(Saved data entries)
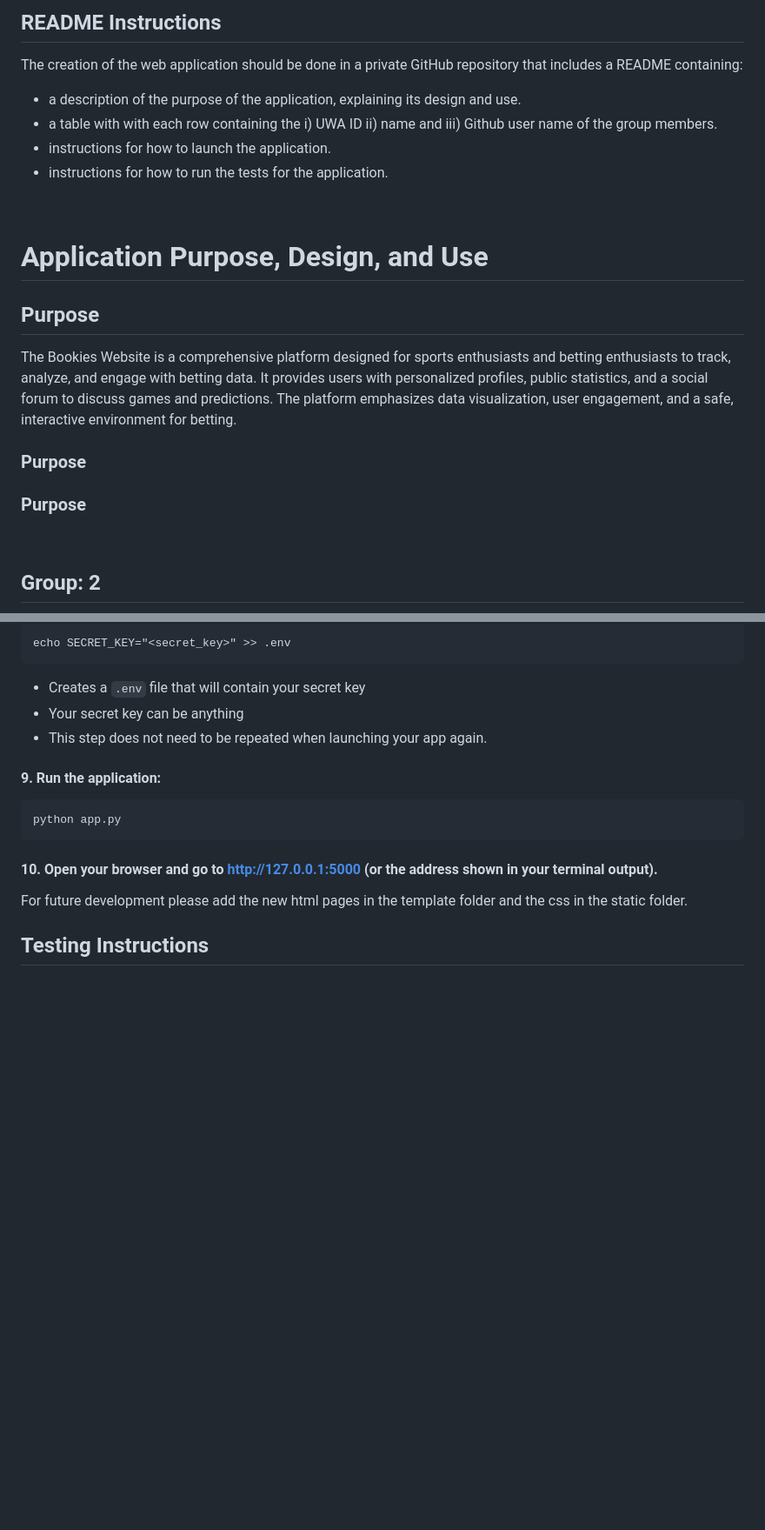
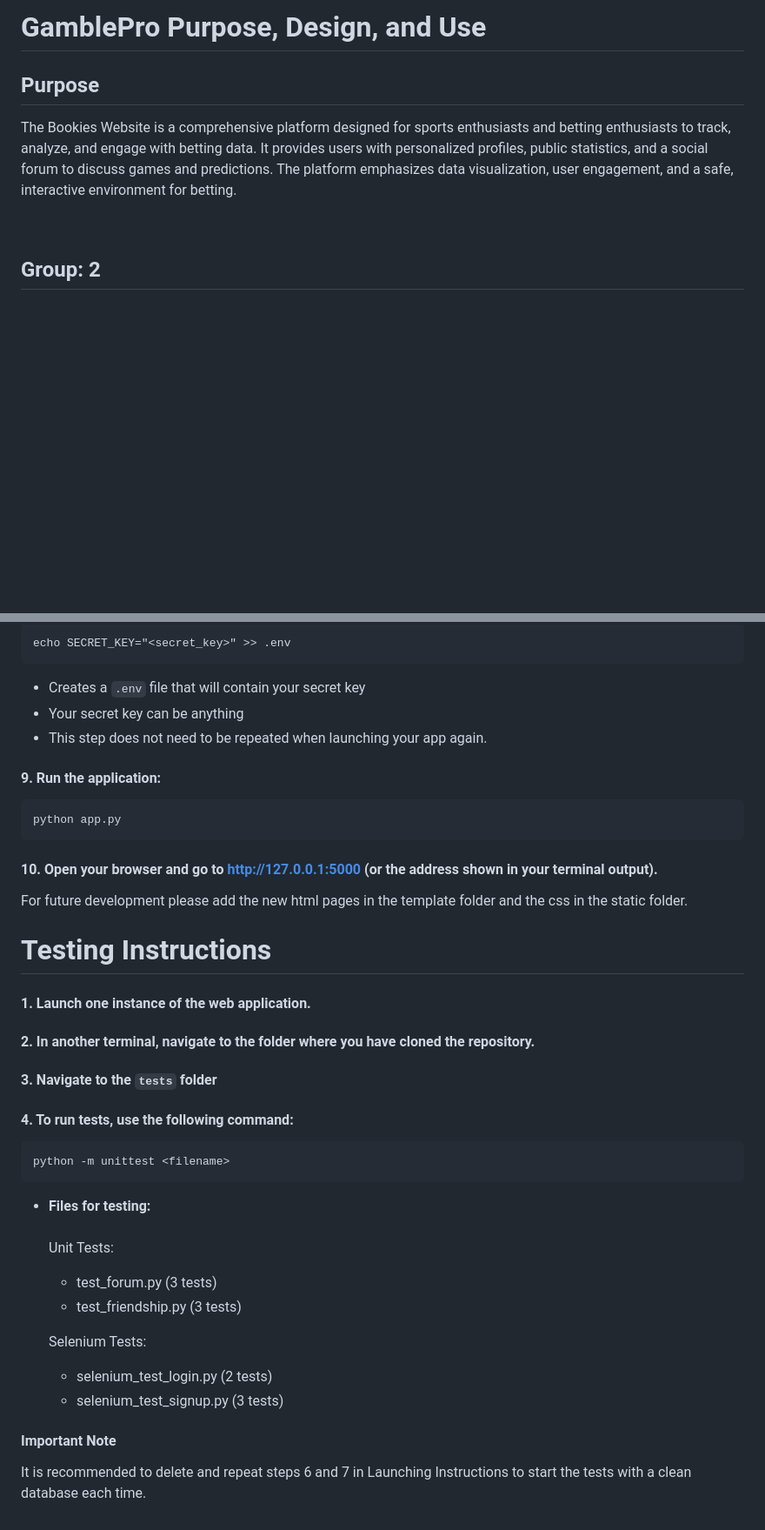
Before and after one commit to CrimsonW23/AgileWebDev3403-BookiesWebsite, a Markdown page: README.md, 2 parts joined by grey strips. Shown: that part at 87% size. Drawn GitHub-style; blank space fills up the shorter version.

Commit message:
Update README.md
included instructions for testing

```diff
--- a/README.md
+++ b/README.md
@@ -1,22 +1,7 @@
-## README Instructions
-The creation of the web application should be done in a private GitHub repository that includes a README containing:
-- a description of the purpose of the application, explaining its design and use.
-- a table with with each row containing the i) UWA ID ii) name and iii) Github user name of the group members.
-- instructions for how to launch the application.
-- instructions for how to run the tests for the application.
-<br>
-
-# Application Purpose, Design, and Use
+# GamblePro Purpose, Design, and Use
 
 ## Purpose
 The Bookies Website is a comprehensive platform designed for sports enthusiasts and betting enthusiasts to track, analyze, and engage with betting data. It provides users with personalized profiles, public statistics, and a social forum to discuss games and predictions. The platform emphasizes data visualization, user engagement, and a safe, interactive environment for betting.
-
-### Purpose
-
-
-### Purpose
-
-
 
 <br>
 
@@ -108,5 +93,24 @@ Quickly move to launching instructions for:
 For future development please add the new html pages in the template folder and the css in the static folder.
 <br>
 
-## Testing Instructions
+# Testing Instructions
+#### 1. Launch one instance of the web application.
+
+#### 2. In another terminal, navigate to the folder where you have cloned the repository.
+
+#### 3. Navigate to the `tests` folder
+
+#### 4. To run tests, use the following command:
+    python -m unittest <filename>
+- **Files for testing:**<br><br>
+     Unit Tests:
+     - test_forum.py (3 tests)
+     - test_friendship.py (3 tests)<br>
+
+     Selenium Tests:
+     - selenium_test_login.py (2 tests)
+     - selenium_test_signup.py (3 tests)
+
+#### Important Note
+It is recommended to delete and repeat steps 6 and 7 in Launching Instructions to start the tests with a clean database each time.
 <br>
```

__To do__. An exact copy of every record above is required, with all pictures omitted.

__Exercise answer__.
Before and after one commit to CrimsonW23/AgileWebDev3403-BookiesWebsite, a Markdown page: README.md, 2 parts joined by grey strips. Shown: that part at 87% size. Drawn GitHub-style; blank space fills up the shorter version.

Commit message:
Update README.md
included instructions for testing

```diff
--- a/README.md
+++ b/README.md
@@ -1,22 +1,7 @@
-## README Instructions
-The creation of the web application should be done in a private GitHub repository that includes a README containing:
-- a description of the purpose of the application, explaining its design and use.
-- a table with with each row containing the i) UWA ID ii) name and iii) Github user name of the group members.
-- instructions for how to launch the application.
-- instructions for how to run the tests for the application.
-<br>
-
-# Application Purpose, Design, and Use
+# GamblePro Purpose, Design, and Use
 
 ## Purpose
 The Bookies Website is a comprehensive platform designed for sports enthusiasts and betting enthusiasts to track, analyze, and engage with betting data. It provides users with personalized profiles, public statistics, and a social forum to discuss games and predictions. The platform emphasizes data visualization, user engagement, and a safe, interactive environment for betting.
-
-### Purpose
-
-
-### Purpose
-
-
 
 <br>
 
@@ -108,5 +93,24 @@ Quickly move to launching instructions for:
 For future development please add the new html pages in the template folder and the css in the static folder.
 <br>
 
-## Testing Instructions
+# Testing Instructions
+#### 1. Launch one instance of the web application.
+
+#### 2. In another terminal, navigate to the folder where you have cloned the repository.
+
+#### 3. Navigate to the `tests` folder
+
+#### 4. To run tests, use the following command:
+    python -m unittest <filename>
+- **Files for testing:**<br><br>
+     Unit Tests:
+     - test_forum.py (3 tests)
+     - test_friendship.py (3 tests)<br>
+
+     Selenium Tests:
+     - selenium_test_login.py (2 tests)
+     - selenium_test_signup.py (3 tests)
+
+#### Important Note
+It is recommended to delete and repeat steps 6 and 7 in Launching Instructions to start the tests with a clean database each time.
 <br>
```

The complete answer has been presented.